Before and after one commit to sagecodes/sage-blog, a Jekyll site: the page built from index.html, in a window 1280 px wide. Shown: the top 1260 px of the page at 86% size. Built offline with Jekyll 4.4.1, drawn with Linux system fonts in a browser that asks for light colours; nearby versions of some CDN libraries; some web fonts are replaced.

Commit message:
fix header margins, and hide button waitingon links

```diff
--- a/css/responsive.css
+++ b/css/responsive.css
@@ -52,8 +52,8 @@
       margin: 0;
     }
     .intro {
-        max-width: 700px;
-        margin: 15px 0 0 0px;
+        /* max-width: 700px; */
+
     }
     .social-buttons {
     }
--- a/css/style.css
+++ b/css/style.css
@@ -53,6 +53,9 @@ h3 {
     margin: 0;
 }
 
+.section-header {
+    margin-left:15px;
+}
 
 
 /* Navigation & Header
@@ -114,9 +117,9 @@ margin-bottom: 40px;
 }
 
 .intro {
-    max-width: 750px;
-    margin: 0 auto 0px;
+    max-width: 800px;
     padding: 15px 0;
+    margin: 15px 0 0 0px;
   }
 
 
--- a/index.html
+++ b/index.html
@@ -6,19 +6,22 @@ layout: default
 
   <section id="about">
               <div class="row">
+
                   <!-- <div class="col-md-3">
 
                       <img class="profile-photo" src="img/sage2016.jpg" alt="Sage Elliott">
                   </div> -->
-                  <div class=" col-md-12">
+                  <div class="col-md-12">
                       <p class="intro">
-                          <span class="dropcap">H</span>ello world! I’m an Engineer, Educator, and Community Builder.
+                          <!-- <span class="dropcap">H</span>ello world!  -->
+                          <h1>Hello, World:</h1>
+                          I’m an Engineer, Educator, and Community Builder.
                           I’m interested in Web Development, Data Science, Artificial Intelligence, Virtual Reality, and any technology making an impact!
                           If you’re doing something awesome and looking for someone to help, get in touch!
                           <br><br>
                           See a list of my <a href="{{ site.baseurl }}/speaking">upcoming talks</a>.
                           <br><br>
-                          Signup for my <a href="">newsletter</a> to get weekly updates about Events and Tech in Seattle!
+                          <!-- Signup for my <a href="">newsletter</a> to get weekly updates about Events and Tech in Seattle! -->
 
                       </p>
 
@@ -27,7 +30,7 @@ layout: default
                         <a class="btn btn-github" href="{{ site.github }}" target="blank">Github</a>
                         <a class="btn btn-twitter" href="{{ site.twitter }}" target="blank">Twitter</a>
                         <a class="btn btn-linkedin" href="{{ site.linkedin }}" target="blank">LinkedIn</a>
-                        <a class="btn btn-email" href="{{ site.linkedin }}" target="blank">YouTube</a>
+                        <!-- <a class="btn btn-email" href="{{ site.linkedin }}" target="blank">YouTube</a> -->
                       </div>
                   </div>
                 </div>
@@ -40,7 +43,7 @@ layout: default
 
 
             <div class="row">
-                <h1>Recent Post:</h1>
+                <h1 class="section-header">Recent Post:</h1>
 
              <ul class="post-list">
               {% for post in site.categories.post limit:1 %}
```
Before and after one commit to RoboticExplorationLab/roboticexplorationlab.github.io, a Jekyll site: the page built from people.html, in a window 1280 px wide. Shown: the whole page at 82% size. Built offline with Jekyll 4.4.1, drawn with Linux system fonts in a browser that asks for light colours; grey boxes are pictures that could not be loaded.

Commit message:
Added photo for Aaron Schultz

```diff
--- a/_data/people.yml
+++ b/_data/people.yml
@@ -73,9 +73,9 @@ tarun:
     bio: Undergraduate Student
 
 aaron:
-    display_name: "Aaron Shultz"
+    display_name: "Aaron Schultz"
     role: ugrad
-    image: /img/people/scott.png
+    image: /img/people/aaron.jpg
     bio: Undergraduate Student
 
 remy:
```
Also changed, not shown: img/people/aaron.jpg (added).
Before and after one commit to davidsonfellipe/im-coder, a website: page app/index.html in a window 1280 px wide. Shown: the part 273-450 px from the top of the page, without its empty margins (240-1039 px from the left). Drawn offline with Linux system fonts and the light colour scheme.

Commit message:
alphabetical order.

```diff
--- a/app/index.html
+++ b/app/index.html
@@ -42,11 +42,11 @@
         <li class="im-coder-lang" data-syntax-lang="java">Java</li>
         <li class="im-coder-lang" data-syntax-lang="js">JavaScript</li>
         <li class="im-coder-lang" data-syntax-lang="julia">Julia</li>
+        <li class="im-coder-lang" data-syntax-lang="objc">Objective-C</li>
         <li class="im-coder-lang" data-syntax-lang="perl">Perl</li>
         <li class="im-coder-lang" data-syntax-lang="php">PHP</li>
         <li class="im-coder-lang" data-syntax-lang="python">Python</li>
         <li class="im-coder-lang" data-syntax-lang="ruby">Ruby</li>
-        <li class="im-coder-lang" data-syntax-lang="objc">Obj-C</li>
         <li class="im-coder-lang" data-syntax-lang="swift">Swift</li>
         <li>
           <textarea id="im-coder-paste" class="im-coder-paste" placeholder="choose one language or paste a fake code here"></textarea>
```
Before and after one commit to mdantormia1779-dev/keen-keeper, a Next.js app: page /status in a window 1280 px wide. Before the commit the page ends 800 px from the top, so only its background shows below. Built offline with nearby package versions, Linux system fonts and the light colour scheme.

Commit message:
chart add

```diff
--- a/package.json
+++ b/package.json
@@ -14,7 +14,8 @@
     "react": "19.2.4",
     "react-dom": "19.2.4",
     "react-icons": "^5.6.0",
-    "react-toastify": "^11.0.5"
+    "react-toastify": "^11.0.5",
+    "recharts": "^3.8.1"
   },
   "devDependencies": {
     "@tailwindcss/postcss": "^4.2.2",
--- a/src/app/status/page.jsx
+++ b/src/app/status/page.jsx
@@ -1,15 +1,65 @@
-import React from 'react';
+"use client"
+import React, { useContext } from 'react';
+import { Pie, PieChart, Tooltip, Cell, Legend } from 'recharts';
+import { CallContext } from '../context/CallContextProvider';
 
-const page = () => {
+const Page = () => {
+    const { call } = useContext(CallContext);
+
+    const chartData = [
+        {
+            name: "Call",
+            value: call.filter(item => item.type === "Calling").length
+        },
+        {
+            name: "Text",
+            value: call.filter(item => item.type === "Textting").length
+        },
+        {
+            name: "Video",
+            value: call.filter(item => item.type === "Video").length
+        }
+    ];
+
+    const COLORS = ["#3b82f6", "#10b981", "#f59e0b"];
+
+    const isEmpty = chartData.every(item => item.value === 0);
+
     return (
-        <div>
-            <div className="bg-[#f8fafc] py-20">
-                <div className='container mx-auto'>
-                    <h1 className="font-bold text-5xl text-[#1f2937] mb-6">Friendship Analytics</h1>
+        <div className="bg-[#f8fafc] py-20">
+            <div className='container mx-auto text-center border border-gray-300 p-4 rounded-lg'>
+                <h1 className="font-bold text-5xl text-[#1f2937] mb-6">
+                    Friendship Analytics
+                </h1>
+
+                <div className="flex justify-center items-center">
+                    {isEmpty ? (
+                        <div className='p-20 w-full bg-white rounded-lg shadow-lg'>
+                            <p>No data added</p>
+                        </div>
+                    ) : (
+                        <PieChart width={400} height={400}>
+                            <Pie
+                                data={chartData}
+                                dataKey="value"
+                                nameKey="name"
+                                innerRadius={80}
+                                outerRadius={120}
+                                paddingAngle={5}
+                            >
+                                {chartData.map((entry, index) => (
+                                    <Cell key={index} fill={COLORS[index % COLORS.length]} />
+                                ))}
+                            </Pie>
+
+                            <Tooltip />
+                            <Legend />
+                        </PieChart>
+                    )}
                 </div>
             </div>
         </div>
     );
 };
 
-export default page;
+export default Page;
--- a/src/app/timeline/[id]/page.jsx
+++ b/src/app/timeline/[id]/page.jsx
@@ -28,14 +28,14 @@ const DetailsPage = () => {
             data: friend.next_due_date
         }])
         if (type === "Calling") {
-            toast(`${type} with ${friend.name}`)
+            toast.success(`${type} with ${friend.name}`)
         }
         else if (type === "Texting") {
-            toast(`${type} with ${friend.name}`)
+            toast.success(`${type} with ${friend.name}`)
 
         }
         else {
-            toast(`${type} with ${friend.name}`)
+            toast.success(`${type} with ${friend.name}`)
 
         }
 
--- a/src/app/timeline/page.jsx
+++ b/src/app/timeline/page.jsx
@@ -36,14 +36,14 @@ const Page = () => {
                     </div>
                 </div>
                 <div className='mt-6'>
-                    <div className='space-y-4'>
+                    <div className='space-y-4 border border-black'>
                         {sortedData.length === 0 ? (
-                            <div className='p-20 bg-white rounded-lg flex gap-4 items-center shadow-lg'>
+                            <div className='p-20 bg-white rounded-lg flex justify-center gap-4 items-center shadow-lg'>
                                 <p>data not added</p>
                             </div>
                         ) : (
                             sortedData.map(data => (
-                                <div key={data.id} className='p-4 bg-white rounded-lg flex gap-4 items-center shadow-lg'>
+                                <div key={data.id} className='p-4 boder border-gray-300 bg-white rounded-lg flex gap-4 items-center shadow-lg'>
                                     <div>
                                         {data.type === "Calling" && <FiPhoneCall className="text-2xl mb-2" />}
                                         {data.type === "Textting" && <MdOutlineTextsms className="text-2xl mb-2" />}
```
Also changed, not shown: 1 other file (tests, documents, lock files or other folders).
——
### Task to carry out
Your task is to copy each line of the listing that holds the word "section".

### Exercise output
+.section-header {
   <section id="about">
+                <h1 class="section-header">Recent Post:</h1>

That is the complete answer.